Several instances of UXO were discovered in 2012, Vieth said. One was found near a range, and the other was discovered during a construction project on South Post. Although ordnance usually appears near current or former training areas, UXO may be found anywhere at Fort McCoy.

Vieth said anyone who encounters UXO should treat it as if has the potential to explode.

Fort McCoy coordinates UXO removal with a Madison Explosive Ordnance Disposal (EOD) organization or, if unavailable, with a Fort Campbell, Ky., EOD unit.

"We also have a UXO plan in place to identify and clean up potential danger areas," Vieth said.

Randy Eddy, Fort McCoy Safety manager, said the best defense against UXO is to be vigilant, report it if you see it, and practice the three R's of explosive safety — recognize, retreat and report.

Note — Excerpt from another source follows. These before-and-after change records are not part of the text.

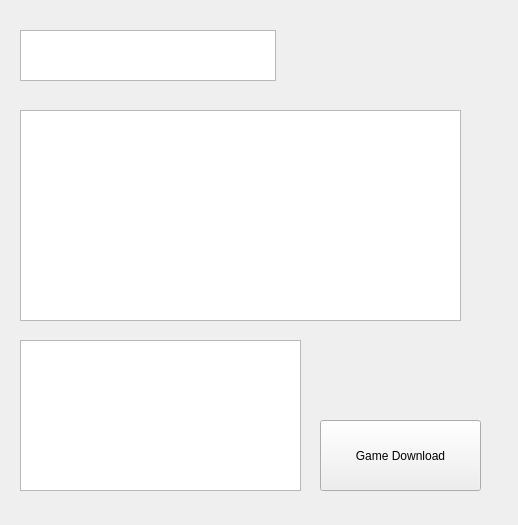
The window that Just-Game-app/gameform.ui (rinha7/Just-Game-app) describes before a commit, drawn with Qt 5.
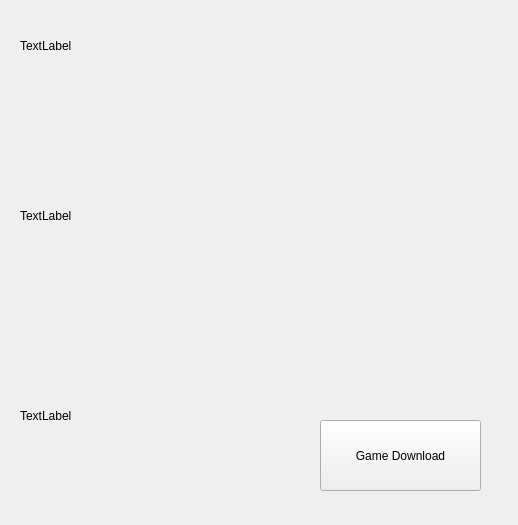
The same window after the commit.

Commit message: stylesheet 수정 및 MainPage Ui 변경

```diff
--- a/Just-Game-app/gameform.ui
+++ b/Just-Game-app/gameform.ui
@@ -13,57 +13,6 @@
   <property name="windowTitle">
    <string>Form</string>
   </property>
-  <widget class="QTextBrowser" name="gamename">
-   <property name="geometry">
-    <rect>
-     <x>20</x>
-     <y>30</y>
-     <width>256</width>
-     <height>51</height>
-    </rect>
-   </property>
-   <property name="html">
-    <string>&lt;!DOCTYPE HTML PUBLIC &quot;-//W3C//DTD HTML 4.0//EN&quot; &quot;http://www.w3.org/TR/REC-html40/strict.dtd&quot;&gt;
-&lt;html&gt;&lt;head&gt;&lt;meta name=&quot;qrichtext&quot; content=&quot;1&quot; /&gt;&lt;style type=&quot;text/css&quot;&gt;
-p, li { white-space: pre-wrap; }
-&lt;/style&gt;&lt;/head&gt;&lt;body style=&quot; font-family:'Noto Sans'; font-size:9pt; font-weight:400; font-style:normal;&quot;&gt;
-&lt;p style=&quot;-qt-paragraph-type:empty; margin-top:0px; margin-bottom:0px; margin-left:0px; margin-right:0px; -qt-block-indent:0; text-indent:0px;&quot;&gt;&lt;br /&gt;&lt;/p&gt;&lt;/body&gt;&lt;/html&gt;</string>
-   </property>
-  </widget>
-  <widget class="QTextBrowser" name="gamedescription">
-   <property name="geometry">
-    <rect>
-     <x>20</x>
-     <y>110</y>
-     <width>441</width>
-     <height>211</height>
-    </rect>
-   </property>
-   <property name="html">
-    <string>&lt;!DOCTYPE HTML PUBLIC &quot;-//W3C//DTD HTML 4.0//EN&quot; &quot;http://www.w3.org/TR/REC-html40/strict.dtd&quot;&gt;
-&lt;html&gt;&lt;head&gt;&lt;meta name=&quot;qrichtext&quot; content=&quot;1&quot; /&gt;&lt;style type=&quot;text/css&quot;&gt;
-p, li { white-space: pre-wrap; }
-&lt;/style&gt;&lt;/head&gt;&lt;body style=&quot; font-family:'Noto Sans'; font-size:9pt; font-weight:400; font-style:normal;&quot;&gt;
-&lt;p style=&quot;-qt-paragraph-type:empty; margin-top:0px; margin-bottom:0px; margin-left:0px; margin-right:0px; -qt-block-indent:0; text-indent:0px;&quot;&gt;&lt;br /&gt;&lt;/p&gt;&lt;/body&gt;&lt;/html&gt;</string>
-   </property>
-  </widget>
-  <widget class="QTextBrowser" name="gamelog">
-   <property name="geometry">
-    <rect>
-     <x>20</x>
-     <y>340</y>
-     <width>281</width>
-     <height>151</height>
-    </rect>
-   </property>
-   <property name="html">
-    <string>&lt;!DOCTYPE HTML PUBLIC &quot;-//W3C//DTD HTML 4.0//EN&quot; &quot;http://www.w3.org/TR/REC-html40/strict.dtd&quot;&gt;
-&lt;html&gt;&lt;head&gt;&lt;meta name=&quot;qrichtext&quot; content=&quot;1&quot; /&gt;&lt;style type=&quot;text/css&quot;&gt;
-p, li { white-space: pre-wrap; }
-&lt;/style&gt;&lt;/head&gt;&lt;body style=&quot; font-family:'Noto Sans'; font-size:9pt; font-weight:400; font-style:normal;&quot;&gt;
-&lt;p style=&quot;-qt-paragraph-type:empty; margin-top:0px; margin-bottom:0px; margin-left:0px; margin-right:0px; -qt-block-indent:0; text-indent:0px;&quot;&gt;&lt;br /&gt;&lt;/p&gt;&lt;/body&gt;&lt;/html&gt;</string>
-   </property>
-  </widget>
   <widget class="QPushButton" name="gamedown">
    <property name="geometry">
     <rect>
@@ -77,6 +26,45 @@
     <string>Game Download</string>
    </property>
   </widget>
+  <widget class="QLabel" name="gamename">
+   <property name="geometry">
+    <rect>
+     <x>20</x>
+     <y>20</y>
+     <width>291</width>
+     <height>51</height>
+    </rect>
+   </property>
+   <property name="text">
+    <string>TextLabel</string>
+   </property>
+  </widget>
+  <widget class="QLabel" name="gamedescription">
+   <property name="geometry">
+    <rect>
+     <x>20</x>
+     <y>100</y>
+     <width>431</width>
+     <height>231</height>
+    </rect>
+   </property>
+   <property name="text">
+    <string>TextLabel</string>
+   </property>
+  </widget>
+  <widget class="QLabel" name="gamelog">
+   <property name="geometry">
+    <rect>
+     <x>20</x>
+     <y>390</y>
+     <width>241</width>
+     <height>51</height>
+    </rect>
+   </property>
+   <property name="text">
+    <string>TextLabel</string>
+   </property>
+  </widget>
  </widget>
  <resources/>
  <connections/>
```
The commit also changes 4 other files.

All UXO should be considered extremely dangerous. Eddy said anyone who believes they have encountered UXO should not touch, move or disturb it, and should immediately and carefully leave the area following the same path on which they entered the area. If possible, the area should be marked to warn others of potential danger.

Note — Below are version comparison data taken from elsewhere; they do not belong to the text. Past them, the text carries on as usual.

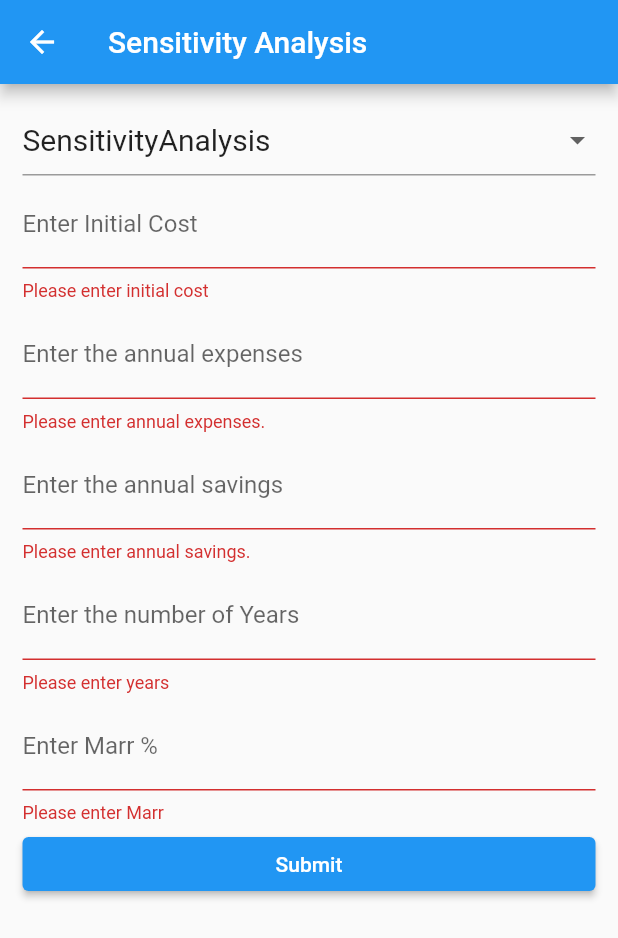
After one commit to Bibek-Dahal/financial_calculator, a Flutter app: the Sensitivity screen opened directly, after a tap on "Submit", on a phone screen of 412 x 824 dp. The commit adds this screen. Shown: the top 938 px of the screen. Run offline on Flutter 3.47's test engine with Material 2 defaults, Android fonts, the phone set to English and light mode, and no system bars; our stand-ins replace syncfusion_flutter_charts; missing offline and left inert: dart:ffi.

Commit message:
Completed Sensitivity Analysis

```diff
--- /dev/null
+++ b/lib/screens/sensitivity.dart
@@ -0,0 +1,353 @@
+import 'package:flutter/material.dart';
+import 'dart:math';
+import 'package:syncfusion_flutter_charts/charts.dart';
+import 'package:financial_calc/screens/sensitivitychart.dart';
+
+class Sensitivity extends StatefulWidget {
+  const Sensitivity({Key? key}) : super(key: key);
+
+  @override
+  State<Sensitivity> createState() => _SensitivityState();
+}
+
+class _SensitivityState extends State<Sensitivity> {
+  double rate = 0.0;
+  int years = 0;
+  Map calculations = <String, dynamic>{};
+  List results = [];
+  double initialCost = 0.0;
+  double salvageValue = 0.0;
+  double savings = 0.0;
+  double expenses = 0.0;
+  bool isCalculated = false;
+  double pcin = 0.0;
+  double pcsav = 0.0;
+  double pcexp = 0.0;
+  double pcyear = 0.0;
+  String pcininvestment = "";
+  String pcinsavings = "";
+  String pcinexpenses = "";
+
+
+  String dropdownValue = 'SensitivityAnalysis';
+  final drowDownItems = ['SensitivityAnalysis', 'SpiderPlot'];
+
+  final _formKey = GlobalKey<FormState>();
+  final initialCostController = TextEditingController();
+  final savingsController = TextEditingController();
+  final marrController = TextEditingController();
+  final yearsController = TextEditingController();
+  final expensesController = TextEditingController();
+
+  void sensitivitycalc() {
+    pcin = ((((savings - expenses) * (1 - 1 / pow((1 + rate), years)) / rate) /initialCost) -1)*100;
+    pcsav = -((((initialCost * rate) / (1 - 1 / pow((1 + rate), years)) + expenses) / savings) - 1)*100;
+    pcexp = -((((initialCost * rate) / (1 - 1 / pow((1 + rate), years)) - savings) / expenses) + 1)*100;
+    setState(() {
+      pcininvestment = pcin.toStringAsFixed(2);
+      pcinsavings = pcsav.toStringAsFixed(2);
+      pcinexpenses = pcexp.toStringAsFixed(2);
+
+      isCalculated = true;
+    });
+
+  }
+
+  void spiderplot() {
+    List tables = [];
+    for (double x = -0.4; x <= 0.4; x += 0.1) {
+      pcin = (-initialCost) * (1 + x) + ((savings - expenses) * (1 - 1 / pow((1 + rate), years)) / rate);
+      pcsav = (-initialCost) + ((savings * (1 + x) - expenses) * (1 - 1 / pow((1 + rate), years)) / rate);
+      pcexp = (-initialCost) + ((savings - expenses * (1 + x)) * (1 - 1 / pow((1 + rate), years)) / rate);
+      pcyear = (-initialCost) + ((savings - expenses) * (1 - 1 / pow((1 + rate), years * (1 + x))) / rate);
+
+      calculations = {
+        'interestchange': double.parse(x.toStringAsFixed(2)),
+        'investmentchange': double.parse(pcin.toStringAsFixed(2)),
+        'savingschange': double.parse(pcsav.toStringAsFixed(2)),
+        'expenseschange': double.parse(pcexp.toStringAsFixed(2)),
+        'yearschange': double.parse(pcyear.toStringAsFixed(2)),
+      };
+      tables.add(calculations);
+    }
+    setState(() {
+      results = tables;
+      isCalculated = true;
+    });
+    ;
+  }
+
+
+  @override
+  void dispose() {
+    marrController.dispose();
+    initialCostController.dispose();
+    savingsController.dispose();
+    expensesController.dispose();
+    yearsController.dispose();
+    super.dispose();
+  }
+
+  @override
+  Widget build(BuildContext context) {
+    return Scaffold(
+        appBar: AppBar(
+          title: Text('Sensitivity Analysis'),
+        ),
+        body: Form(
+          key: _formKey,
+          child: Padding(
+            padding:
+                const EdgeInsets.symmetric(vertical: 10.0, horizontal: 15.0),
+            child: Padding(
+              padding: const EdgeInsets.only(top: 3.0, bottom: 3.0),
+              child: ListView(
+                children: [
+                  DropdownButtonFormField(
+                    isExpanded: true,
+                    value: dropdownValue,
+                    onChanged: (String? newValue) {
+                      setState(() {
+                        dropdownValue = newValue!;
+
+                        isCalculated = false;
+                      });
+                    },
+                    items: drowDownItems
+                        .map<DropdownMenuItem<String>>((String value) {
+                      return DropdownMenuItem<String>(
+                        value: value,
+                        child: Text(
+                          value,
+                          style: TextStyle(fontSize: 20),
+                        ),
+                      );
+                    }).toList(),
+                  ),
+                  Padding(
+                    padding: const EdgeInsets.only(top: 3.0, bottom: 3.0),
+                    child: TextFormField(
+                      controller: initialCostController,
+                      decoration: const InputDecoration(
+                        border: UnderlineInputBorder(),
+                        labelText: 'Enter Initial Cost',
+                      ),
+                      keyboardType: TextInputType.number,
+                      validator: (value) {
+                        if (value == null || value.isEmpty) {
+                          return 'Please enter initial cost';
+                        } else if (double.parse(value) < 0) {
+                          return 'Please enter appropriate cost';
+                        } else {
+                          return null;
+                        }
+                      },
+                    ),
+                  ),
+                  Padding(
+                    padding: const EdgeInsets.only(top: 3.0, bottom: 3.0),
+                    child: TextFormField(
+                      controller: expensesController,
+                      decoration: const InputDecoration(
+                        border: UnderlineInputBorder(),
+                        labelText: 'Enter the annual expenses',
+                      ),
+                      keyboardType: TextInputType.number,
+                      validator: (value) {
+                        if (value == null || value.isEmpty) {
+                          return 'Please enter annual expenses.';
+                        } else if (double.parse(value) < 0) {
+                          return 'Please enter appropriate annual expenses';
+                        } else {
+                          return null;
+                        }
+                      },
+                    ),
+                  ),
+                  Padding(
+                    padding: const EdgeInsets.only(top: 3.0, bottom: 3.0),
+                    child: TextFormField(
+                      controller: savingsController,
+                      decoration: const InputDecoration(
+                        border: UnderlineInputBorder(),
+                        labelText: 'Enter the annual savings',
+                      ),
+                      keyboardType: TextInputType.number,
+                      validator: (value) {
+                        if (value == null || value.isEmpty) {
+                          return 'Please enter annual savings.';
+                        } else if (double.parse(value) < 0) {
+                          return 'Please enter appropriate annual savings';
+                        } else {
+                          return null;
+                        }
+                      },
+                    ),
+                  ),
+                  Padding(
+                    padding: const EdgeInsets.only(top: 3.0, bottom: 3.0),
+                    child: TextFormField(
+                      controller: yearsController,
+                      decoration: const InputDecoration(
+                        border: UnderlineInputBorder(),
+                        labelText: 'Enter the number of Years',
+                      ),
+                      keyboardType: TextInputType.number,
+                      validator: (value) {
+                        if (value == null || value.isEmpty) {
+                          return 'Please enter years';
+                        } else if (double.parse(value) < 0) {
+                          return 'Please enter years';
+                        } else {
+                          return null;
+                        }
+                      },
+                    ),
+                  ),
+                  Padding(
+                    padding: const EdgeInsets.only(top: 3.0, bottom: 3.0),
+                    child: TextFormField(
+                      controller: marrController,
+                      decoration: const InputDecoration(
+                        border: UnderlineInputBorder(),
+                        labelText: 'Enter Marr %',
+                      ),
+                      keyboardType: TextInputType.number,
+                      validator: (value) {
+                        if (value == null || value.isEmpty) {
+                          return 'Please enter Marr';
+                        } else if (double.parse(value) < 0) {
+                          return 'Please enter appropriate %';
+                        } else {
+                          return null;
+                        }
+                      },
+                    ),
+                  ),
+                  ElevatedButton(
+                    onPressed: () {
+                      // Validate returns true if the form is valid, or false otherwise.
+                      if (_formKey.currentState!.validate()) {
+
+                        years = int.parse(yearsController.text);
+                        initialCost = double.parse(initialCostController.text);
+                        savings = double.parse(savingsController.text);
+                        expenses = double.parse(expensesController.text);
+                        rate = double.parse(marrController.text) / 100;
+
+                        spiderplot();
+                        sensitivitycalc();
+                      }
+                    },
+                    child: const Text('Submit'),
+                  ),
+                  (isCalculated && dropdownValue == 'SpiderPlot')?ElevatedButton(
+                    onPressed: () {
+                      if (_formKey.currentState!.validate()) {
+                        years = int.parse(yearsController.text);
+                        initialCost = double.parse(initialCostController.text);
+                        savings = double.parse(savingsController.text);
+                        expenses = double.parse(expensesController.text);
+                        rate = double.parse(marrController.text) / 100;
+                        spiderplot();
+                        Navigator.push(
+                        context,
+                        MaterialPageRoute<void>(
+                            builder: (BuildContext context) => SensitivityChart(
+                                tables: results,
+                              )),
+                            );
+                      }
+                    },
+                    child: const Text('Show spider plot graph'),
+                  ):const Text(''),
+                  (isCalculated)?(dropdownValue == 'SensitivityAnalysis')?
+                    Padding(
+                      padding: const EdgeInsets.only(top: 3.0, bottom: 3.0),
+                      child: Column(children: [
+                              Text('Capital Investments: $pcininvestment%'),
+                              Text('Savings: $pcinsavings%'),
+                              Text('Exepnses: $pcinexpenses%'),
+                            ])
+                    ):displayTables(results): const Text(''),
+
+                ],
+              ),
+            ),
+          ),
+        ),
+        );
+  }
+}
+
+displayTables(tables) {
+  return SingleChildScrollView(
+    child: DataTable(
+      columns: const <DataColumn>[
+        DataColumn(
+          label: Expanded(
+            child: Text(
+              '% change in factor',
+              style: TextStyle(fontStyle: FontStyle.italic),
+            ),
+          ),
+        ),
+        DataColumn(
+          label: Expanded(
+            child: Text(
+              'Capital Investments',
+              style: TextStyle(fontStyle: FontStyle.italic),
+            ),
+          ),
+        ),
+        DataColumn(
+          label: Expanded(
+            child: Text(
+              'Annual Savings',
+              style: TextStyle(fontStyle: FontStyle.italic),
+            ),
+          ),
+        ),
+        DataColumn(
+          label: Expanded(
+            child: Text(
+              'Annual Expenses',
+              style: TextStyle(fontStyle: FontStyle.italic),
+            ),
+          ),
+        ),
+        DataColumn(
+          label: Expanded(
+            child: Text(
+              'Years',
+              style: TextStyle(fontStyle: FontStyle.italic),
+            ),
+          ),
+        ),
+      ],
+      rows: <DataRow>[
+        for (int i = 0; i < tables.length; i++)
+          DataRow(
+            cells: <DataCell>[
+              DataCell(
+                Text('${tables[i]['interestchange']}'),
+              ),
+              DataCell(
+                Text('${tables[i]['investmentchange']}'),
+              ),
+              DataCell(
+                Text('${tables[i]['savingschange']}'),
+              ),
+              DataCell(
+                Text('${tables[i]['expenseschange']}'),
+              ),
+              DataCell(
+                Text('${tables[i]['yearschange']}'),
+              ),
+            ],
+          )
+      ],
+    ),
+    scrollDirection: Axis.horizontal,
+  );
+}
--- a/pubspec.yaml
+++ b/pubspec.yaml
@@ -35,6 +35,7 @@ dependencies:
   # Use with the CupertinoIcons class for iOS style icons.
   cupertino_icons: ^1.0.2
   intl: ^0.17.0
+  syncfusion_flutter_charts: ^20.2.50
 
 dev_dependencies:
   flutter_test:
```
Also changed, not shown: lib/screens/home.dart (+15 -0 lines), lib/screens/sensitivitychart.dart (added, +100 -0 lines), pubspec.lock.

"UXO is designed to explode and still has the capability to do so," Eddy said. "Never touch, move or disturb munitions."

UXO may be accidentally or unintentionally moved from its original site by a variety of methods, which could include people or troops moving it, construction projects moving or unearthing it, etc.

Military units training at Fort McCoy encountering UXO in a training area should follow the procedures outlined in Fort McCoy Regulation 350-1. The unit should report the UXO by calling the Fort McCoy Range Maintenance Branch Fire Desk at 608-388-4848. Units that find UXO are required to report it immediately. Vieth said the reporting person must furnish grid coordinates, number of UXO, type if known, a description, and how it's marked.

All others who encounter or see UXO at the installation should call the Fort McCoy Public Safety Center at 608-388-2000 and report what they saw, where they saw it and if they were able to mark the area.

"The UXO we come across seems to be items that have been in place for years and worked to the surface, especially in the spring when the ground is soft," he said. "Hunters may encounter UXO, and if they do they should contact the (Public Safety Center), no matter their location, with the information."

Anyone who encounters a marked or guarded location with UXO at Fort McCoy should avoid the site. People who encounter UXO off post are advised to call the local law-enforcement office in their community.

In the Fort McCoy community, UXO information is available on the Range Branch section of the Extranet, which is available through the public website http://www.mccoy.army.mil/AboutUs/trainhere.asp or by calling 608-388-4320. The Fort McCoy ISO also has brochures about UXO.

More information about UXO is available at the websites www.denix.osd.mil/uxo/index.cfm or https://safety.army.mil/groundsafety/SAFETYPROGRAMS/ExplosivesSafety/tabid/519/Default.aspx.